### [Task goal]
Everything in the records must be copied exactly except the pictures.

### [Input data]
- - -
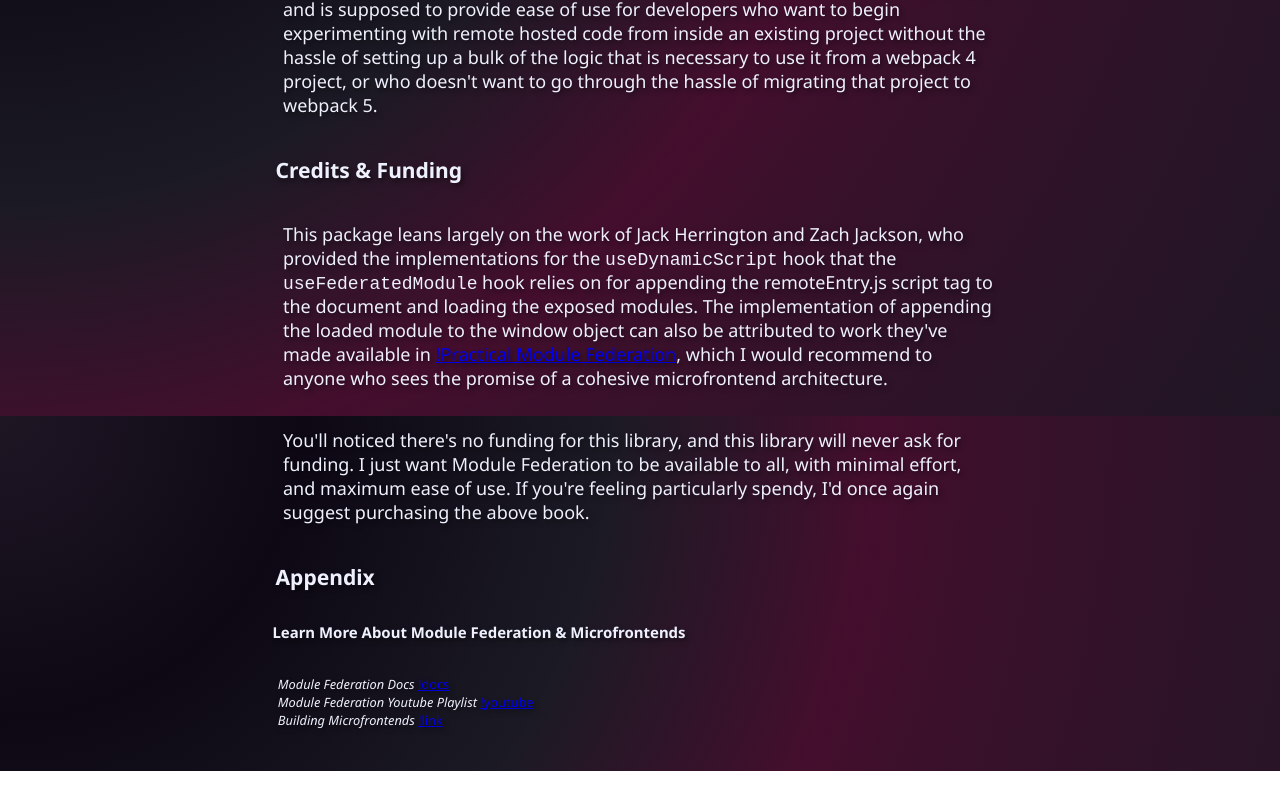
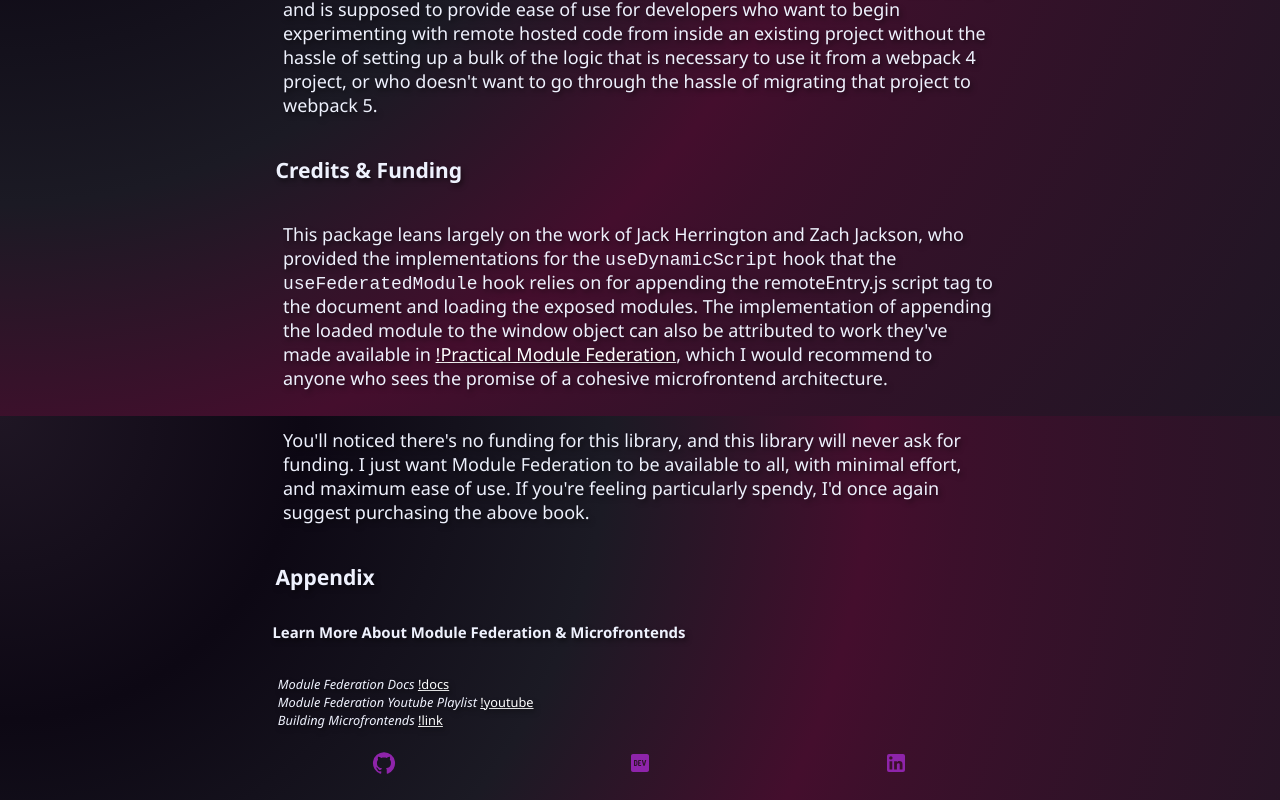
Before and after one commit to DeMe0/RFML-React-Site, a React (Create React App) app: page /docs in a window 1280 px wide. Shown: the part 5324-6124 px from the top of the page. Before the commit the page ends 6095 px from the top, so only its background shows below. Built offline with nearby package versions, Linux system fonts and the light colour scheme.

Commit message:
about to revise appbar for menu addition

```diff
--- a/src/App.css
+++ b/src/App.css
@@ -101,6 +101,14 @@ footer {
   min-height: 100vh;
 }
 
+#home a:visited,
+#docs a:visited {
+  color: skyblue;
+}
+a {
+  color: white;
+}
+
 #intro,
 #blurb {
   margin: 0 0.5em 0 0.5em;
@@ -197,6 +205,7 @@ footer {
       rgba(0, 0, 0, 0.25) 200%
     );
   background-blend-mode: multiply;
+  color: white !important;
 }
 
 #getStartedButton {
--- a/src/components/ButtonAppBar.js
+++ b/src/components/ButtonAppBar.js
@@ -8,8 +8,140 @@ import {
   Typography,
   Button,
   IconButton,
+  Menu,
+  Container,
+  Tooltip,
+  MenuItem,
+  Avatar,
 } from "@mui/material";
 import MenuIcon from "@mui/icons-material/Menu";
+
+const pages = ["Products", "Pricing", "Blog"];
+const settings = ["Profile", "Account", "Dashboard", "Logout"];
+
+// const ResponsiveAppBar = () => {
+// export default function ButtonAppBar() {
+//   const [anchorElNav, setAnchorElNav] = React.useState(null);
+//   const [anchorElUser, setAnchorElUser] = React.useState(null);
+
+//   const handleOpenNavMenu = (event) => {
+//     setAnchorElNav(event.currentTarget);
+//   };
+//   const handleOpenUserMenu = (event) => {
+//     setAnchorElUser(event.currentTarget);
+//   };
+
+//   const handleCloseNavMenu = () => {
+//     setAnchorElNav(null);
+//   };
+
+//   const handleCloseUserMenu = () => {
+//     setAnchorElUser(null);
+//   };
+
+//   return (
+//     <AppBar position="static">
+//       <Container maxWidth="xl">
+//         <Toolbar disableGutters>
+//           <Typography
+//             variant="h6"
+//             noWrap
+//             component="div"
+//             sx={{ mr: 2, display: { xs: "none", md: "flex" } }}
+//           >
+//             LOGO
+//           </Typography>
+
+//           <Box sx={{ flexGrow: 1, display: { xs: "flex", md: "none" } }}>
+//             <IconButton
+//               size="large"
+//               aria-label="account of current user"
+//               aria-controls="menu-appbar"
+//               aria-haspopup="true"
+//               onClick={handleOpenNavMenu}
+//               color="inherit"
+//             >
+//               <MenuIcon />
+//             </IconButton>
+//             <Menu
+//               id="menu-appbar"
+//               anchorEl={anchorElNav}
+//               anchorOrigin={{
+//                 vertical: "bottom",
+//                 horizontal: "left",
+//               }}
+//               keepMounted
+//               transformOrigin={{
+//                 vertical: "top",
+//                 horizontal: "left",
+//               }}
+//               open={Boolean(anchorElNav)}
+//               onClose={handleCloseNavMenu}
+//               sx={{
+//                 display: { xs: "block", md: "none" },
+//               }}
+//             >
+//               {pages.map((page) => (
+//                 <MenuItem key={page} onClick={handleCloseNavMenu}>
+//                   <Typography textAlign="center">{page}</Typography>
+//                 </MenuItem>
+//               ))}
+//             </Menu>
+//           </Box>
+//           <Typography
+//             variant="h6"
+//             noWrap
+//             component="div"
+//             sx={{ flexGrow: 1, display: { xs: "flex", md: "none" } }}
+//           >
+//             LOGO
+//           </Typography>
+//           <Box sx={{ flexGrow: 1, display: { xs: "none", md: "flex" } }}>
+//             {pages.map((page) => (
+//               <Button
+//                 key={page}
+//                 onClick={handleCloseNavMenu}
+//                 sx={{ my: 2, color: "white", display: "block" }}
+//               >
+//                 {page}
+//               </Button>
+//             ))}
+//           </Box>
+
+//           <Box sx={{ flexGrow: 0 }}>
+//             <Tooltip title="Open settings">
+//               <IconButton onClick={handleOpenUserMenu} sx={{ p: 0 }}>
+//                 <Avatar alt="Remy Sharp" src="/static/images/avatar/2.jpg" />
+//               </IconButton>
+//             </Tooltip>
+//             <Menu
+//               sx={{ mt: "45px" }}
+//               id="menu-appbar"
+//               anchorEl={anchorElUser}
+//               anchorOrigin={{
+//                 vertical: "top",
+//                 horizontal: "right",
+//               }}
+//               keepMounted
+//               transformOrigin={{
+//                 vertical: "top",
+//                 horizontal: "right",
+//               }}
+//               open={Boolean(anchorElUser)}
+//               onClose={handleCloseUserMenu}
+//             >
+//               {settings.map((setting) => (
+//                 <MenuItem key={setting} onClick={handleCloseUserMenu}>
+//                   <Typography textAlign="center">{setting}</Typography>
+//                 </MenuItem>
+//               ))}
+//             </Menu>
+//           </Box>
+//         </Toolbar>
+//       </Container>
+//     </AppBar>
+//   );
+// }
 
 export default function ButtonAppBar() {
   return (
--- a/src/pages/Docs.js
+++ b/src/pages/Docs.js
@@ -1,6 +1,9 @@
 import React from "react";
 import ArticleTwoToneIcon from "@mui/icons-material/ArticleTwoTone";
-import { Fab } from "@mui/material";
+import { Link, Fab } from "@mui/material";
+import GitHubIcon from "@mui/icons-material/GitHub";
+import LinkedInIcon from "@mui/icons-material/LinkedIn";
+import LogoDevIcon from "@mui/icons-material/LogoDev";
 
 const Docs = () => {
   return (
@@ -301,6 +304,17 @@ const Docs = () => {
           </a>
         </p>
       </div>
+      <footer id="footer">
+        <Link href="https://github.com/nicholasgalante1997">
+          <GitHubIcon />
+        </Link>
+        <Link>
+          <LogoDevIcon />
+        </Link>
+        <Link href="https://www.linkedin.com/in/nicholas-galante-1963041a2/">
+          <LinkedInIcon />
+        </Link>
+      </footer>
     </div>
   );
 };
```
- - -
### [Output for this exercise]
Before and after one commit to DeMe0/RFML-React-Site, a React (Create React App) app: page /docs in a window 1280 px wide. Shown: the part 5324-6124 px from the top of the page. Before the commit the page ends 6095 px from the top, so only its background shows below. Built offline with nearby package versions, Linux system fonts and the light colour scheme.

Commit message:
about to revise appbar for menu addition

```diff
--- a/src/App.css
+++ b/src/App.css
@@ -101,6 +101,14 @@ footer {
   min-height: 100vh;
 }
 
+#home a:visited,
+#docs a:visited {
+  color: skyblue;
+}
+a {
+  color: white;
+}
+
 #intro,
 #blurb {
   margin: 0 0.5em 0 0.5em;
@@ -197,6 +205,7 @@ footer {
       rgba(0, 0, 0, 0.25) 200%
     );
   background-blend-mode: multiply;
+  color: white !important;
 }
 
 #getStartedButton {
--- a/src/components/ButtonAppBar.js
+++ b/src/components/ButtonAppBar.js
@@ -8,8 +8,140 @@ import {
   Typography,
   Button,
   IconButton,
+  Menu,
+  Container,
+  Tooltip,
+  MenuItem,
+  Avatar,
 } from "@mui/material";
 import MenuIcon from "@mui/icons-material/Menu";
+
+const pages = ["Products", "Pricing", "Blog"];
+const settings = ["Profile", "Account", "Dashboard", "Logout"];
+
+// const ResponsiveAppBar = () => {
+// export default function ButtonAppBar() {
+//   const [anchorElNav, setAnchorElNav] = React.useState(null);
+//   const [anchorElUser, setAnchorElUser] = React.useState(null);
+
+//   const handleOpenNavMenu = (event) => {
+//     setAnchorElNav(event.currentTarget);
+//   };
+//   const handleOpenUserMenu = (event) => {
+//     setAnchorElUser(event.currentTarget);
+//   };
+
+//   const handleCloseNavMenu = () => {
+//     setAnchorElNav(null);
+//   };
+
+//   const handleCloseUserMenu = () => {
+//     setAnchorElUser(null);
+//   };
+
+//   return (
+//     <AppBar position="static">
+//       <Container maxWidth="xl">
+//         <Toolbar disableGutters>
+//           <Typography
+//             variant="h6"
+//             noWrap
+//             component="div"
+//             sx={{ mr: 2, display: { xs: "none", md: "flex" } }}
+//           >
+//             LOGO
+//           </Typography>
+
+//           <Box sx={{ flexGrow: 1, display: { xs: "flex", md: "none" } }}>
+//             <IconButton
+//               size="large"
+//               aria-label="account of current user"
+//               aria-controls="menu-appbar"
+//               aria-haspopup="true"
+//               onClick={handleOpenNavMenu}
+//               color="inherit"
+//             >
+//               <MenuIcon />
+//             </IconButton>
+//             <Menu
+//               id="menu-appbar"
+//               anchorEl={anchorElNav}
+//               anchorOrigin={{
+//                 vertical: "bottom",
+//                 horizontal: "left",
+//               }}
+//               keepMounted
+//               transformOrigin={{
+//                 vertical: "top",
+//                 horizontal: "left",
+//               }}
+//               open={Boolean(anchorElNav)}
+//               onClose={handleCloseNavMenu}
+//               sx={{
+//                 display: { xs: "block", md: "none" },
+//               }}
+//             >
+//               {pages.map((page) => (
+//                 <MenuItem key={page} onClick={handleCloseNavMenu}>
+//                   <Typography textAlign="center">{page}</Typography>
+//                 </MenuItem>
+//               ))}
+//             </Menu>
+//           </Box>
+//           <Typography
+//             variant="h6"
+//             noWrap
+//             component="div"
+//             sx={{ flexGrow: 1, display: { xs: "flex", md: "none" } }}
+//           >
+//             LOGO
+//           </Typography>
+//           <Box sx={{ flexGrow: 1, display: { xs: "none", md: "flex" } }}>
+//             {pages.map((page) => (
+//               <Button
+//                 key={page}
+//                 onClick={handleCloseNavMenu}
+//                 sx={{ my: 2, color: "white", display: "block" }}
+//               >
+//                 {page}
+//               </Button>
+//             ))}
+//           </Box>
+
+//           <Box sx={{ flexGrow: 0 }}>
+//             <Tooltip title="Open settings">
+//               <IconButton onClick={handleOpenUserMenu} sx={{ p: 0 }}>
+//                 <Avatar alt="Remy Sharp" src="/static/images/avatar/2.jpg" />
+//               </IconButton>
+//             </Tooltip>
+//             <Menu
+//               sx={{ mt: "45px" }}
+//               id="menu-appbar"
+//               anchorEl={anchorElUser}
+//               anchorOrigin={{
+//                 vertical: "top",
+//                 horizontal: "right",
+//               }}
+//               keepMounted
+//               transformOrigin={{
+//                 vertical: "top",
+//                 horizontal: "right",
+//               }}
+//               open={Boolean(anchorElUser)}
+//               onClose={handleCloseUserMenu}
+//             >
+//               {settings.map((setting) => (
+//                 <MenuItem key={setting} onClick={handleCloseUserMenu}>
+//                   <Typography textAlign="center">{setting}</Typography>
+//                 </MenuItem>
+//               ))}
+//             </Menu>
+//           </Box>
+//         </Toolbar>
+//       </Container>
+//     </AppBar>
+//   );
+// }
 
 export default function ButtonAppBar() {
   return (
--- a/src/pages/Docs.js
+++ b/src/pages/Docs.js
@@ -1,6 +1,9 @@
 import React from "react";
 import ArticleTwoToneIcon from "@mui/icons-material/ArticleTwoTone";
-import { Fab } from "@mui/material";
+import { Link, Fab } from "@mui/material";
+import GitHubIcon from "@mui/icons-material/GitHub";
+import LinkedInIcon from "@mui/icons-material/LinkedIn";
+import LogoDevIcon from "@mui/icons-material/LogoDev";
 
 const Docs = () => {
   return (
@@ -301,6 +304,17 @@ const Docs = () => {
           </a>
         </p>
       </div>
+      <footer id="footer">
+        <Link href="https://github.com/nicholasgalante1997">
+          <GitHubIcon />
+        </Link>
+        <Link>
+          <LogoDevIcon />
+        </Link>
+        <Link href="https://www.linkedin.com/in/nicholas-galante-1963041a2/">
+          <LinkedInIcon />
+        </Link>
+      </footer>
     </div>
   );
 };
```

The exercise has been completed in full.